The Huntercombe Hospital in Maidenhead, which treats children with mental health needs, was told it must urgently address safety issues found by the Care Quality Commission (CQC) following an inspection in March.
The CQC handed the hospital a formal warning due to concerns over failures in the way staff were carrying out observations of vulnerable patients.
The move comes as The Independent revealed police are investigating the hospital in relation to the death of a young girl earlier this year.
The provider has been limited to filling just 22 of its 51 beds due to the concerns.
The hospital was previously rated “inadequate” by the CQC in March last year, then upgraded to “requires improvement” in July.
However, the CQC has now suspended the hospital’s rating meaning it cannot rely on the most recent rating being accurate because of the concerns raised.
The Huntercombe Group, now owned by the Active Care Group, had another hospital based in Stafford rated “inadequate” earlier this year.
In a report published on Thursday, the care watchdog said it had received “mainly negative” feedback from young people at the hospital’s Thames ward, a psychiatric intensive care unit which treats acutely unwell children.
Commenting on the hospital overall, the report said: “Young people told us that staff did not follow the care plans in relation to their level of observations. They told us that if there was an incident the staff stopped doing intermittent observations. Staff in charge of shifts on wards asked new staff members to do observations before they understood how to do it. Staff had to ask the young person how to carry out their observations as they did not always understand what was expected of them in carrying out different levels of observations.”
It added that not all staff understood the needs of the young people and made “unhelpful” comments about their mental health crises.
“Some young people said they felt that the hospital should be shut down. However, they also felt that there were some skilled staff and that there were some enjoyable activities for them to take part in,” the report said.

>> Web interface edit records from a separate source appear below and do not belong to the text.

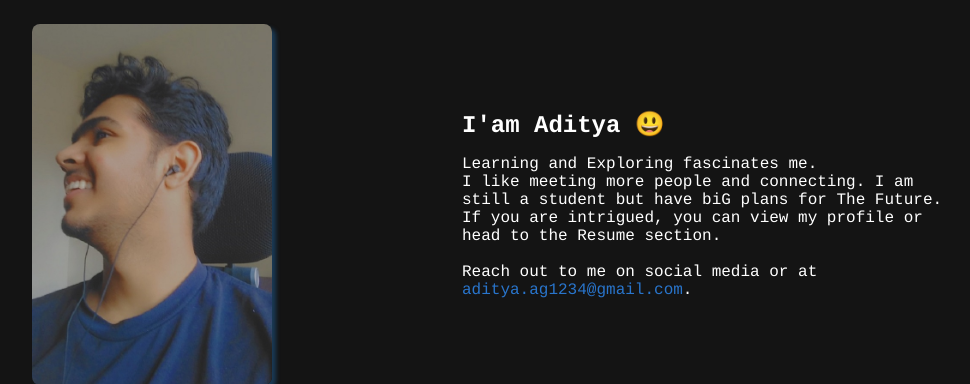
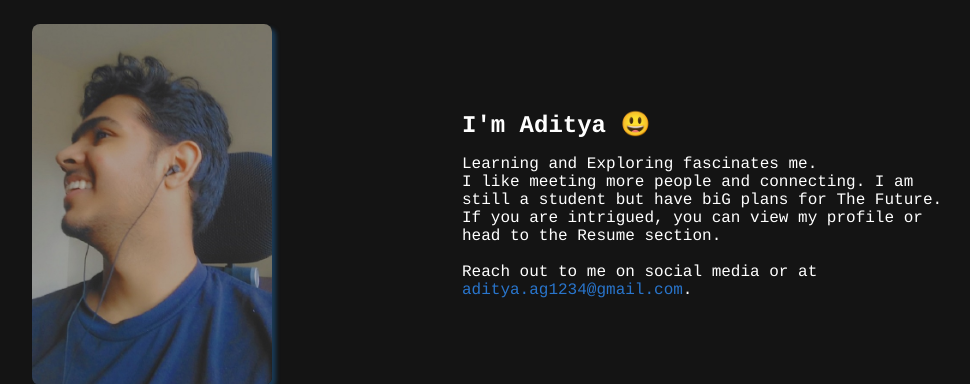
Before and after one commit to adiagarwalrock/adiagarwalrock, a Flask app: page / in a window 1280 px wide. Shown: the part 989-1373 px from the top of the page, without its empty margins (194-1164 px from the left). Run offline with Flask 2, Linux system fonts and the light colour scheme; some libraries are stand-ins or nearby versions; some web fonts are replaced.

Commit message:
grammatical error FIXED

```diff
--- a/templates/index.html
+++ b/templates/index.html
@@ -43,7 +43,7 @@
         </div>
 
         <div>
-            <h2 class="about__subtitle">I'am Aditya 😃</h2>
+            <h2 class="about__subtitle">I'm Aditya 😃</h2>
             <p class="about__text">Learning and Exploring fascinates me.<br>I like meeting more people and connecting.
                 I am still a student but have biG plans for The Future.
                 <br>If you are intrigued, you can view my profile or head to the Resume section.
```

According to the CQC, in February the hospital said it had nurse vacancy rates as high as 60 per cent and 42 per cent for support workers. However, inspectors said this had improved in March.
The report also found staff working with young people with eating disorders on two of the hospital’s wards did not have enough training, with only 20 per cent attending a four-hour eating disorder training session.

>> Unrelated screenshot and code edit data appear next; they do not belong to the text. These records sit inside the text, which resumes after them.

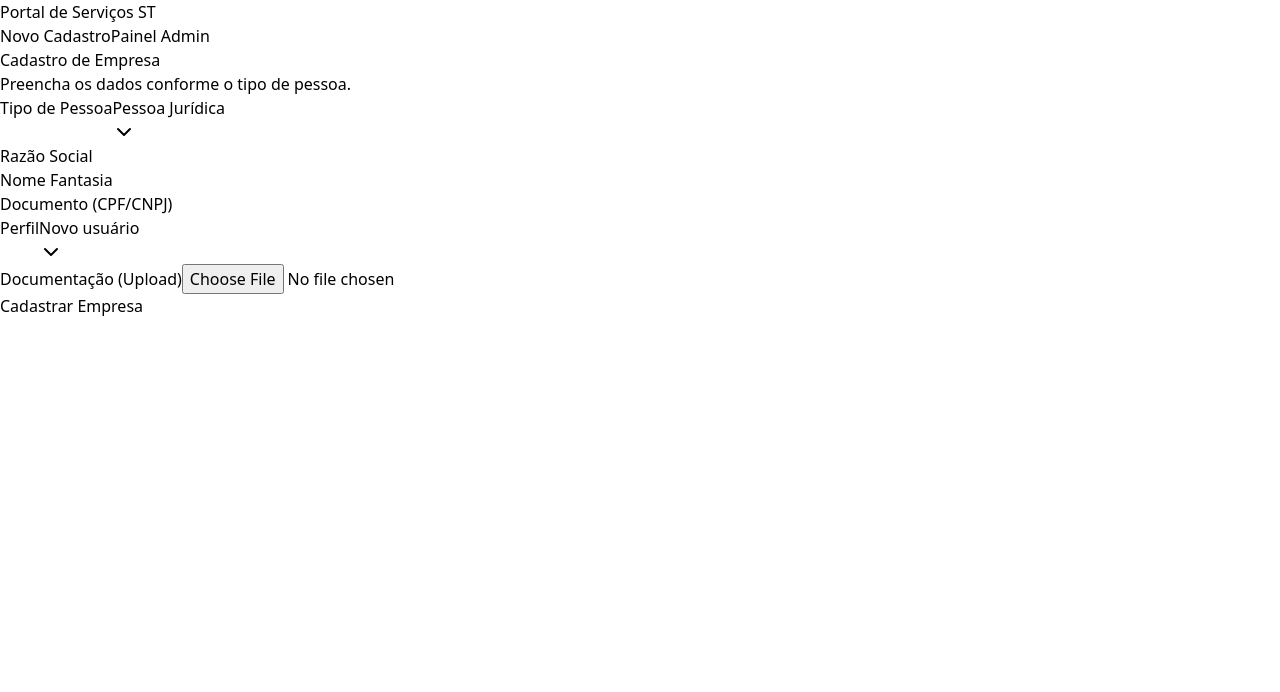
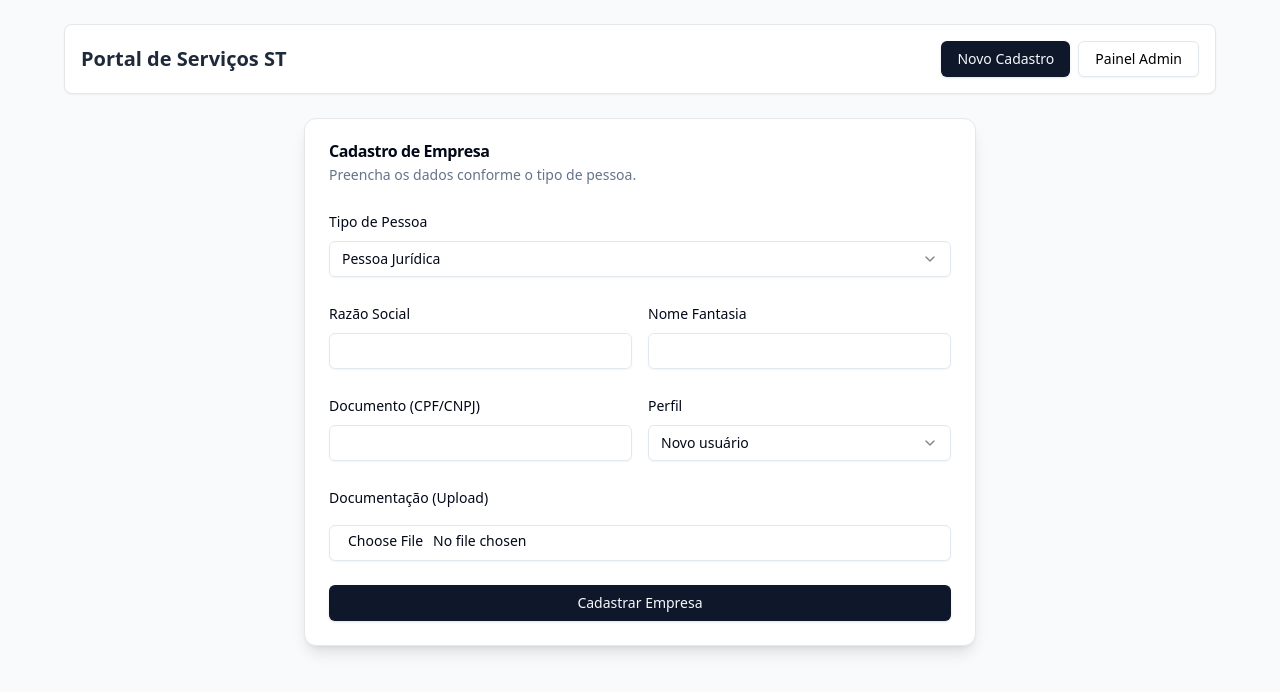
Before and after one commit to Ld36/frontend-portal-st, a Next.js app: page / in a window 1280 px wide. Shown: the top 692 px of the page. Built offline with nearby package versions, Linux system fonts and the light colour scheme.

Commit message:
ajustes de imports incorretos e src duplicados

```diff
--- a/src/components/ui/badge.tsx
+++ b/src/components/ui/badge.tsx
@@ -1,7 +1,7 @@
 import * as React from "react"
 import { cva, type VariantProps } from "class-variance-authority"
 
-import { cn } from "@/src/lib/utils"
+import { cn } from "@/lib/utils"
 
 const badgeVariants = cva(
   "inline-flex items-center rounded-md border px-2.5 py-0.5 text-xs font-semibold transition-colors focus:outline-none focus:ring-2 focus:ring-ring focus:ring-offset-2",
--- a/src/components/ui/button.tsx
+++ b/src/components/ui/button.tsx
@@ -2,7 +2,7 @@ import * as React from "react"
 import { Slot } from "@radix-ui/react-slot"
 import { cva, type VariantProps } from "class-variance-authority"
 
-import { cn } from "@/src/lib/utils"
+import { cn } from "@/lib/utils"
 
 const buttonVariants = cva(
   "inline-flex items-center justify-center gap-2 whitespace-nowrap rounded-md text-sm font-medium transition-colors focus-visible:outline-none focus-visible:ring-1 focus-visible:ring-ring disabled:pointer-events-none disabled:opacity-50 [&_svg]:pointer-events-none [&_svg]:size-4 [&_svg]:shrink-0",
--- a/src/components/ui/card.tsx
+++ b/src/components/ui/card.tsx
@@ -1,6 +1,6 @@
 import * as React from "react"
 
-import { cn } from "@/src/lib/utils"
+import { cn } from "@/lib/utils"
 
 const Card = React.forwardRef<
   HTMLDivElement,
--- a/src/components/ui/form.tsx
+++ b/src/components/ui/form.tsx
@@ -12,7 +12,7 @@ import {
   type FieldValues,
 } from "react-hook-form"
 
-import { cn } from "@/src/lib/utils"
+import { cn } from "@/lib/utils"
 import { Label } from "@/components/ui/label"
 
 const Form = FormProvider
--- a/src/components/ui/input.tsx
+++ b/src/components/ui/input.tsx
@@ -1,6 +1,6 @@
 import * as React from "react"
 
-import { cn } from "@/src/lib/utils"
+import { cn } from "@/lib/utils"
 
 const Input = React.forwardRef<HTMLInputElement, React.ComponentProps<"input">>(
   ({ className, type, ...props }, ref) => {
--- a/src/components/ui/label.tsx
+++ b/src/components/ui/label.tsx
@@ -4,7 +4,7 @@ import * as React from "react"
 import * as LabelPrimitive from "@radix-ui/react-label"
 import { cva, type VariantProps } from "class-variance-authority"
 
-import { cn } from "@/src/lib/utils"
+import { cn } from "@/lib/utils"
 
 const labelVariants = cva(
   "text-sm font-medium leading-none peer-disabled:cursor-not-allowed peer-disabled:opacity-70"
--- a/src/components/ui/select.tsx
+++ b/src/components/ui/select.tsx
@@ -4,7 +4,7 @@ import * as React from "react"
 import * as SelectPrimitive from "@radix-ui/react-select"
 import { Check, ChevronDown, ChevronUp } from "lucide-react"
 
-import { cn } from "@/src/lib/utils"
+import { cn } from "@/lib/utils"
 
 const Select = SelectPrimitive.Root
 
--- a/src/components/ui/table.tsx
+++ b/src/components/ui/table.tsx
@@ -1,6 +1,6 @@
 import * as React from "react"
 
-import { cn } from "@/src/lib/utils"
+import { cn } from "@/lib/utils"
 
 const Table = React.forwardRef<
   HTMLTableElement,
--- a/tailwind.config.js
+++ b/tailwind.config.js
@@ -1,7 +1,11 @@
 /** @type {import('tailwindcss').Config} */
 module.exports = {
     darkMode: ["class"],
-    content: [],
+    content: [
+		"./src/app/**/*.{js,ts,jsx,tsx,mdx}",
+		"./src/components/**/*.{js,ts,jsx,tsx,mdx}",
+		"./src/lib/**/*.{js,ts,jsx,tsx,mdx}",
+	],
   theme: {
   	extend: {
   		borderRadius: {
--- a/tsconfig.json
+++ b/tsconfig.json
@@ -18,6 +18,7 @@
         "name": "next"
       }
     ],
+    "baseUrl": ".",
     "paths": {
       "@/*": ["./src/*"]
     }
```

Karen Bennett-Wilson, head of hospital inspection for the CQC, said: “When we inspected Huntercombe Hospital Maidenhead, we found some improvements had been made and staff morale has improved as a result.
“However, we still have a number of serious concerns about the safety and quality of care being provided.”
“Fundamentally, the hospital did not have enough competent, skilled staff who knew the young people and how to care for them. Staff need proper training to ensure they can undertake observations robustly to ensure young people are kept safe… As a result, staff sometimes left young people unobserved and at times had to ask the young person how they should support them and what observations needed to be carried out. This is completely unacceptable.”
A spokesperson for Active Care Group said: “We are disappointed with the Care Quality Commission’s findings (CQC) following its visit in March 2022, but we look forward to a full inspection in due course.
“The safety and wellbeing of our young patients always has been our top priority and will remain so as we take learnings from this inspection forward and do everything we can to address the recommendations.”
The provider added it was pleased the CQC noted improvements since July 2021, including the increase or staff and remodelling of hospital buildings.